Smart Studio: Unlocking new possibilities for acoustic design and technology

In many areas of audio post production, confirmation on commissions are being delayed and the amount of time professionals have to do their post production work is being reduced. It’s clear to see that the industry is becoming pressurised, and while these trends look unlikely to be reversed anytime soon, companies need to come up with new methods of constructing and equipping studios that take into account these shorter deadlines.

Enter Smart Studio, a fusion of acoustic design and active acoustic technology with modern building techniques and materials. An extensive review by the Dublin-based team is what led directly to the development of this flexible and radical strategy, which includes all of the key elements necessary in a professional studio environment.

The solution has primarily been developed in response to the growing level of dissatisfaction with traditional methods of designing and building critical studio facilities, as Jim Dunne, senior acoustic consultant and the creator of Smart Studio, explains: “The concept comes from being very frustrated with the standard of your builder in terms of being able to convert your ideas or plans for a studio into a real world entity.

“Being based in Ireland with two huge marketplaces to our either side meant there had to be a modular element to it. We had to come up with something different, to replicate a fully professional studio but broken down into this modular format.”

A lot of advantages immediately became apparent to Dunne and co: “It’s made in a factory so it’s repeatable in terms of quality,” says Dunne. “It provides huge efficiencies because we’re able to make and quality control all the components in our own backyard and produce a lot less waste.”

The modular design of Smart Studio allows the opportunity for it to be demounted, meaning users get a residual amount of their investment back when they relocate to another site. This also means there’s no cost of dilapidations and from an environmental perspective, the facility does not need to be ripped out and completely rebuilt elsewhere.

Dunne’s career in the audio industry was pre-dated by a spell in construction working with his father. He ended up moving away from the building industry and going to college to do electronic engineering, eventually ending up working in a recording studio in Dublin. Having moved on, he had his own company supplying recording and broadcasting equipment to the local Irish marketplace. Garnering a broad range of knowledge from being in such environments while also developing an understanding of the equipment and installation side, Dunne then became familiar with acoustics through his conventional acoustics consultancy iAcoustics.
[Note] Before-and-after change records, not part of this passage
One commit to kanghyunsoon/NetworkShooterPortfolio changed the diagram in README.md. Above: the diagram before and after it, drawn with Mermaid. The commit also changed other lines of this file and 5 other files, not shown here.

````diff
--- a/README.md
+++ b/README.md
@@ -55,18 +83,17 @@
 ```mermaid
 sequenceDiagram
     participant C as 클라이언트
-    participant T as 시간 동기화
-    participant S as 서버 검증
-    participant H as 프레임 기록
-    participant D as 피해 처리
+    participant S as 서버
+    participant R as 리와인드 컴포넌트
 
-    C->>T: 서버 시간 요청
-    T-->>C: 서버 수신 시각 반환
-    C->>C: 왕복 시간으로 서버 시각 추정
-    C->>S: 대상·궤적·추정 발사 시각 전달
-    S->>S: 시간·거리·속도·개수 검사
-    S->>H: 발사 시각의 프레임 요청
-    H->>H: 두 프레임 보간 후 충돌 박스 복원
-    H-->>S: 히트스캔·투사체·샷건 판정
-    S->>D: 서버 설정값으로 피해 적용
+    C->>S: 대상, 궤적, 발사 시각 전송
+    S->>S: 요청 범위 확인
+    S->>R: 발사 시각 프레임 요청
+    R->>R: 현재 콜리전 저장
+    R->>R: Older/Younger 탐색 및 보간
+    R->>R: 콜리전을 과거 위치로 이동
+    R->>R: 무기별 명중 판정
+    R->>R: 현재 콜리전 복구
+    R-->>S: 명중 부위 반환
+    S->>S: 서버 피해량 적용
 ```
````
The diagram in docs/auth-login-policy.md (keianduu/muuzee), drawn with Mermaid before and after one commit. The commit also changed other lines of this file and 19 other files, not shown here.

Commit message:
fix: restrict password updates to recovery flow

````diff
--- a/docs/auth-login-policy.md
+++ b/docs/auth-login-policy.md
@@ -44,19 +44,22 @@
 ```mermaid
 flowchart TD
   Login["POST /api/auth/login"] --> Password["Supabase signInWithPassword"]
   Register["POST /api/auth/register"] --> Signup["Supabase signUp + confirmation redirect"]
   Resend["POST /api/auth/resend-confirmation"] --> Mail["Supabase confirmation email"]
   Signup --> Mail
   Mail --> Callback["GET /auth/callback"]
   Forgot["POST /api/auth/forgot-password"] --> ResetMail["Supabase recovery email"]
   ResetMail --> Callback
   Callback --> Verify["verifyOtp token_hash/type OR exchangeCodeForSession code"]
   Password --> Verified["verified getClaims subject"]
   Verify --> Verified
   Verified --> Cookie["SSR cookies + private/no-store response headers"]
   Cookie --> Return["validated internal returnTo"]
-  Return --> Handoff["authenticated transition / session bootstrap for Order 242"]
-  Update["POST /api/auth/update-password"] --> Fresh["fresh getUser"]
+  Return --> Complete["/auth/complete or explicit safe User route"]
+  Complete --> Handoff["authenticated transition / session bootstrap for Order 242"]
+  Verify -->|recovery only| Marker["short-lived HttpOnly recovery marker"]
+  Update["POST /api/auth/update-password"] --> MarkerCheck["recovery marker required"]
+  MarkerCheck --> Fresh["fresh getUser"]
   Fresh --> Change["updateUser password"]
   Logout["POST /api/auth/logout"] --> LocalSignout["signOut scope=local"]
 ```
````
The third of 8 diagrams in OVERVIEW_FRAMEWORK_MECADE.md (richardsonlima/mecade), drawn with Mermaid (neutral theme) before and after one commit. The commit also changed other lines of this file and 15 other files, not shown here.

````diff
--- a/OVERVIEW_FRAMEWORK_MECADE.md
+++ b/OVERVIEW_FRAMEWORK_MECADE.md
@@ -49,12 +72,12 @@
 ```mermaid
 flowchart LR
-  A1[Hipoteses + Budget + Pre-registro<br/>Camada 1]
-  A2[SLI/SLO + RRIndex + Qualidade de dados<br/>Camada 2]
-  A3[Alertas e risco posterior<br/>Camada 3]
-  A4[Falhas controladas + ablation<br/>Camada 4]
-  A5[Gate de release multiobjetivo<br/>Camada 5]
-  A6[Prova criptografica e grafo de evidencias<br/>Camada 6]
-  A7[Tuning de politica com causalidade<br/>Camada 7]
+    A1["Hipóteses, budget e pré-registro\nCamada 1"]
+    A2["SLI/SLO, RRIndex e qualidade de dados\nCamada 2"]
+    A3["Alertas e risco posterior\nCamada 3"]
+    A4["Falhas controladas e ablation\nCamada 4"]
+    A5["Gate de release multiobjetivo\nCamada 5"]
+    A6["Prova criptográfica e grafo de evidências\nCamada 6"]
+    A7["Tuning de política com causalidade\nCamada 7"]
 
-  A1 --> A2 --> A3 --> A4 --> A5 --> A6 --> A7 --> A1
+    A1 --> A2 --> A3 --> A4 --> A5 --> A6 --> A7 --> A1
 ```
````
“Luckily, we haven’t had to actively collaborate with anyone else beyond the envelope of the company, because we share such a wide range of skills between us and can do all the manufacturing ourselves,” Dunne explains. “It’s in our nature to be somewhat more self-reliant. Smart Studio is kind of a reflection of who I am as an individual, and the experiences I’ve had in my working career as such.”

Dunne goes on to explain that the target market for Smart Studio is very much the people who work in sound for film/TV and sound for corporate purposes. The concept seems to suit post-pro professionals very well, perhaps because of the unfortunate state of the music industry, with funding hard to come by for small music producers.

While there’s still a proliferation of home studios, and there’s been a clear evolution on the electronic side, the fundamentals still exist in that audio professionals will always need an accurate monitoring environment. Dunne goes on to say that while the availability of audio DSP technology has enhanced the overall situation, and as much as a bedroom is a working environment, it is not an accurate listening environment.

Those interested in the concept can log their details on the Smart Studio website and use the online cost estimator to get a budgetary figure for their studio build. “As we see it, there’s a number of different agendas and people who would be involved in the decision-making chain; some of them will look at it from a business perspective, some from an acoustic perspective, and some from an environmental perspective,” Dunne adds. “We hope that Smart Studio will become one of these aspirational things that people might not be initially be able to afford, but will commit to it in the future.

“From an acoustic point of view, we really pride ourselves on the quality of the room acoustic environment that we create. The design is very robust in the sense that we really do address both the sound insulation requirement and the low frequency bass absorption requirement for a studio. I would suggest that virtually all of our rooms would be suitable for Dolby based applications and what we already know – having analysed the rooms that we’ve built so far for the likes of Manchester-based Flix – is that we can really achieve excellent levels of low frequency acoustic control.

“We also use a huge amount of diffusion in our rooms, albeit very carefully. It’s not quadratic diffusion but 2D diffusion, which means that you retain the acoustic energy in the space but its diffusely spread in the room. With this type of diffusion we end up with a very comfortable acoustic environment which people can work in for an extended period of time, and this is consistent from room to room. Our objective is not to make a room that has a sound, but to make a room that lets you hear the speakers which you’ve spent time, effort and energy researching and buying.”